• _WHAT YOU HAVE TO DO_:
Look through the records, and whenever a line includes the word "print", copy it.

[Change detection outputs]
*** Begin section ***

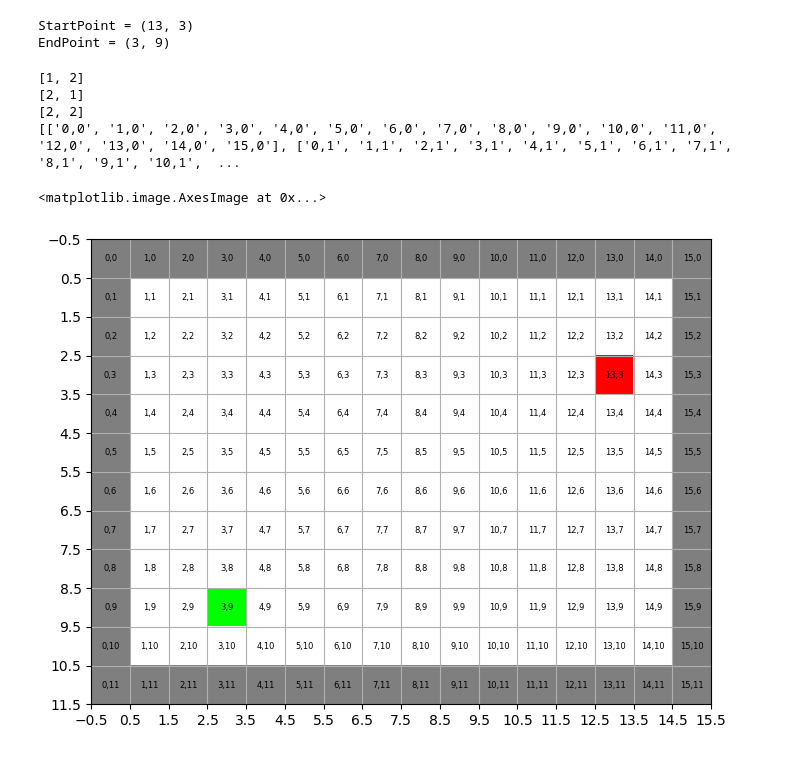
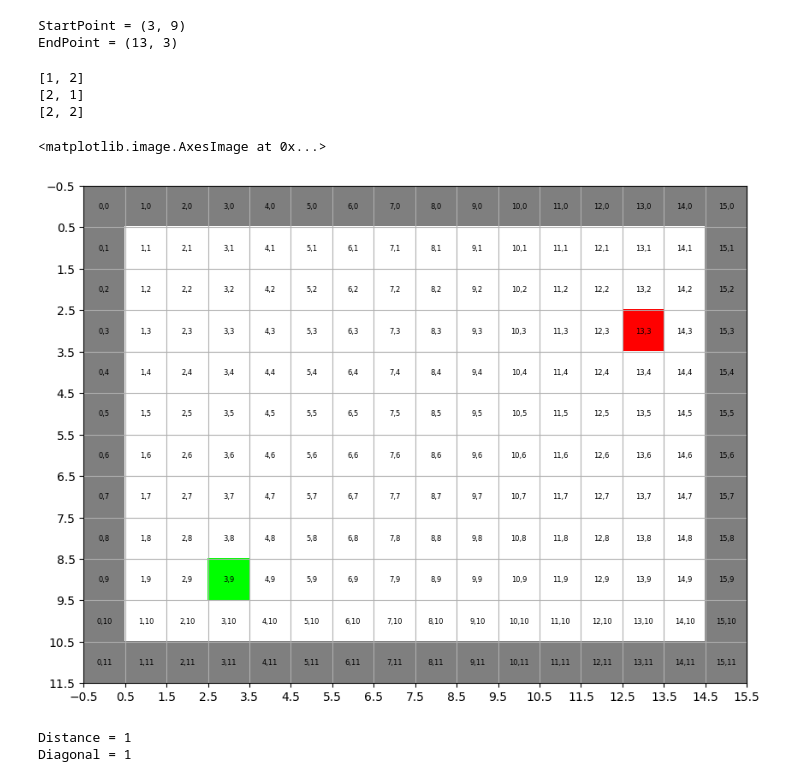
Before and after one commit to lukzimmermann/Algorithms, a Jupyter notebook: SearchBase/SearchBase.ipynb, the cells around one changed output. Saved outputs shown, nothing was run; the diff lists cells and outputs as text; code cells hidden in the pictures.

```diff
--- a/SearchBase/SearchBase.ipynb
+++ b/SearchBase/SearchBase.ipynb
@@ -17,13 +17,12 @@ def getPointByColor(r, g, b, image):
                y = idi
     return x, y
 # %%
-startPoint = getPointByColor(255, 0, 0, img)
-endPoint = getPointByColor(0, 255, 0, img)
-print(f'StartPoint = {startPoint}')
-print(f'EndPoint = {endPoint}')
+startPoint = getPointByColor(0, 255, 0, img)
+endPoint = getPointByColor(255, 0, 0, img)
+print(f'StartPoint = {startPoint}\nEndPoint = {endPoint}')
 # %% [output]
-StartPoint = (13, 3)
-EndPoint = (3, 9)
+StartPoint = (3, 9)
+EndPoint = (13, 3)
 # %%
 def isWall(x, y, image):
     if image[y][x][0] < 128 and image[y][x][1] < 128 and image[y][x][2] < 128: return True
@@ -45,34 +47,32 @@ nextPoints = getNextPoints(1,1, img)
 
 for i in nextPoints:
     print(i)
 
 
 numbers = []
 for i in range(img.shape[0]):
     number = []
     for j in range(img.shape[1]):
         number.append(f'{j},{i}')
     numbers.append(number)
     number = []
 
-print(numbers)
 
 x_ticks = np.arange(-0.5, img.shape[1]+0.5, 1)
 y_ticks = np.arange(-0.5, img.shape[0]+0.5, 1)
 
 plt.xticks(x_ticks)
 plt.yticks(y_ticks)
 plt.grid()
 
 for (j,i),label in np.ndenumerate(numbers):
     plt.text(i,j,label,ha='center',va='center',fontsize=6)
-plt.rcParams['figure.figsize'] = [8, 8]
+plt.rcParams['figure.figsize'] = [10, 10]
 
 plt.imshow(img)
 # %% [output]
 [1, 2]
 [2, 1]
 [2, 2]
-[['0,0', '1,0', '2,0', '3,0', '4,0', '5,0', '6,0', '7,0', '8,0', '9,0', '10,0', '11,0', '12,0', '13,0', '14,0', '15,0'], ['0,1', '1,1', '2,1', '3,1', '4,1', '5,1', '6,1', '7,1', '8,1', '9,1', '10,1',  ...
 <matplotlib.image.AxesImage at 0x...>
-[figure, old version]
+[figure, new version]
@@ -78,0 +95,21 @@ plt.imshow(img)
+# %%
+nextPoints = getNextPoints(startPoint[0], startPoint[1], img)
+distance = 1
+distanceDiagonal = np.sqrt(distance**2 + distance**2)
+print(f'Distance = {distance}\nDiagonal = {distanceDiagonal}')
+
+pointList = []
+
+for point in nextPoints:
+    dist = 0
+    if point[0] != startPoint[0] and point[1] != startPoint[1]:
+        dist = round(distanceDiagonal,1)
+    else:
+        dist = distance
+
+    distanceToTarget = getDistance(point[0], point[1], endPoint[0], endPoint[1])
+    costs[point[0]][point[1]] = dist
+    pointList.append(Point(point[0], point[1], dist, True, distanceToTarget))
+# %% [output]
+Distance = 1
+Diagonal = 1
```
Also changed, not shown: parts of 5 cells of this notebook.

*** End section ***

• _ANSWER TO THIS EXERCISE_:
-print(f'StartPoint = {startPoint}')
-print(f'EndPoint = {endPoint}')
+print(f'StartPoint = {startPoint}\nEndPoint = {endPoint}')
     print(i)
-print(numbers)
+print(f'Distance = {distance}\nDiagonal = {distanceDiagonal}')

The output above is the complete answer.